··· DATA FOR THIS TASK ···

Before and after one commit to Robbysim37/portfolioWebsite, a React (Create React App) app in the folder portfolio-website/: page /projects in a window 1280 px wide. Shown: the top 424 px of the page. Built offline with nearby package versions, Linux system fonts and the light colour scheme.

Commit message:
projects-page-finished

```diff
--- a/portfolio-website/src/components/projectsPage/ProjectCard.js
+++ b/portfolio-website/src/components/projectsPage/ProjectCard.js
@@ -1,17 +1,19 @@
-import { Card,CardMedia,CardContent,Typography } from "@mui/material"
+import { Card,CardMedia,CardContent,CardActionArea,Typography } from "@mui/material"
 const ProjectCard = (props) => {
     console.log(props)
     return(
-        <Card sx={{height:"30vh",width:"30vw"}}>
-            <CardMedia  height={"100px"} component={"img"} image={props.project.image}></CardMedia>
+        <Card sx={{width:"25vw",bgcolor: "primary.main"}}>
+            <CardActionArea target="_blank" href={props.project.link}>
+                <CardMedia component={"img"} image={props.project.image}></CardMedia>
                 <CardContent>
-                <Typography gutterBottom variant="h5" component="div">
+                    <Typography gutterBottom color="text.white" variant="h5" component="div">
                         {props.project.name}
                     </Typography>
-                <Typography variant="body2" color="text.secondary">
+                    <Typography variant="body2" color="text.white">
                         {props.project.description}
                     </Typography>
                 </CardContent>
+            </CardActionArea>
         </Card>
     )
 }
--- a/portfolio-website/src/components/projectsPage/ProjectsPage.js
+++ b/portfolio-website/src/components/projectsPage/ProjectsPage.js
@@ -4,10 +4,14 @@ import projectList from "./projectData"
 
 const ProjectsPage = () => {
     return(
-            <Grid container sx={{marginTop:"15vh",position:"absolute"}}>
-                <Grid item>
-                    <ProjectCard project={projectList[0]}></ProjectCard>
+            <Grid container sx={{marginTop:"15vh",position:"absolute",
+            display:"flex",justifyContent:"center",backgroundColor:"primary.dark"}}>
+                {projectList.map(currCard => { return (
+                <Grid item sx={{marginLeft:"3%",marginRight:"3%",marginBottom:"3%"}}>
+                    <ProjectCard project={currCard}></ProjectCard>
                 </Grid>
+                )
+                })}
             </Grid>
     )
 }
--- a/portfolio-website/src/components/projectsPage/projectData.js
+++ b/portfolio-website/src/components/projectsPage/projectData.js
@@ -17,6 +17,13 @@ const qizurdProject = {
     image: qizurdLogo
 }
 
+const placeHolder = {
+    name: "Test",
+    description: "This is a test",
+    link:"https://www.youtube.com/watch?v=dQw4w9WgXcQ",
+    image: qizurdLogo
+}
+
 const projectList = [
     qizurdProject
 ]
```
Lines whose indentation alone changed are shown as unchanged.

···

▸ THE PROBLEM: Each record must be returned exactly as it is written.

▸ ANSWER SECTION:
Before and after one commit to Robbysim37/portfolioWebsite, a React (Create React App) app in the folder portfolio-website/: page /projects in a window 1280 px wide. Shown: the top 424 px of the page. Built offline with nearby package versions, Linux system fonts and the light colour scheme.

Commit message:
projects-page-finished

```diff
--- a/portfolio-website/src/components/projectsPage/ProjectCard.js
+++ b/portfolio-website/src/components/projectsPage/ProjectCard.js
@@ -1,17 +1,19 @@
-import { Card,CardMedia,CardContent,Typography } from "@mui/material"
+import { Card,CardMedia,CardContent,CardActionArea,Typography } from "@mui/material"
 const ProjectCard = (props) => {
     console.log(props)
     return(
-        <Card sx={{height:"30vh",width:"30vw"}}>
-            <CardMedia  height={"100px"} component={"img"} image={props.project.image}></CardMedia>
+        <Card sx={{width:"25vw",bgcolor: "primary.main"}}>
+            <CardActionArea target="_blank" href={props.project.link}>
+                <CardMedia component={"img"} image={props.project.image}></CardMedia>
                 <CardContent>
-                <Typography gutterBottom variant="h5" component="div">
+                    <Typography gutterBottom color="text.white" variant="h5" component="div">
                         {props.project.name}
                     </Typography>
-                <Typography variant="body2" color="text.secondary">
+                    <Typography variant="body2" color="text.white">
                         {props.project.description}
                     </Typography>
                 </CardContent>
+            </CardActionArea>
         </Card>
     )
 }
--- a/portfolio-website/src/components/projectsPage/ProjectsPage.js
+++ b/portfolio-website/src/components/projectsPage/ProjectsPage.js
@@ -4,10 +4,14 @@ import projectList from "./projectData"
 
 const ProjectsPage = () => {
     return(
-            <Grid container sx={{marginTop:"15vh",position:"absolute"}}>
-                <Grid item>
-                    <ProjectCard project={projectList[0]}></ProjectCard>
+            <Grid container sx={{marginTop:"15vh",position:"absolute",
+            display:"flex",justifyContent:"center",backgroundColor:"primary.dark"}}>
+                {projectList.map(currCard => { return (
+                <Grid item sx={{marginLeft:"3%",marginRight:"3%",marginBottom:"3%"}}>
+                    <ProjectCard project={currCard}></ProjectCard>
                 </Grid>
+                )
+                })}
             </Grid>
     )
 }
--- a/portfolio-website/src/components/projectsPage/projectData.js
+++ b/portfolio-website/src/components/projectsPage/projectData.js
@@ -17,6 +17,13 @@ const qizurdProject = {
     image: qizurdLogo
 }
 
+const placeHolder = {
+    name: "Test",
+    description: "This is a test",
+    link:"https://www.youtube.com/watch?v=dQw4w9WgXcQ",
+    image: qizurdLogo
+}
+
 const projectList = [
     qizurdProject
 ]
```
Lines whose indentation alone changed are shown as unchanged.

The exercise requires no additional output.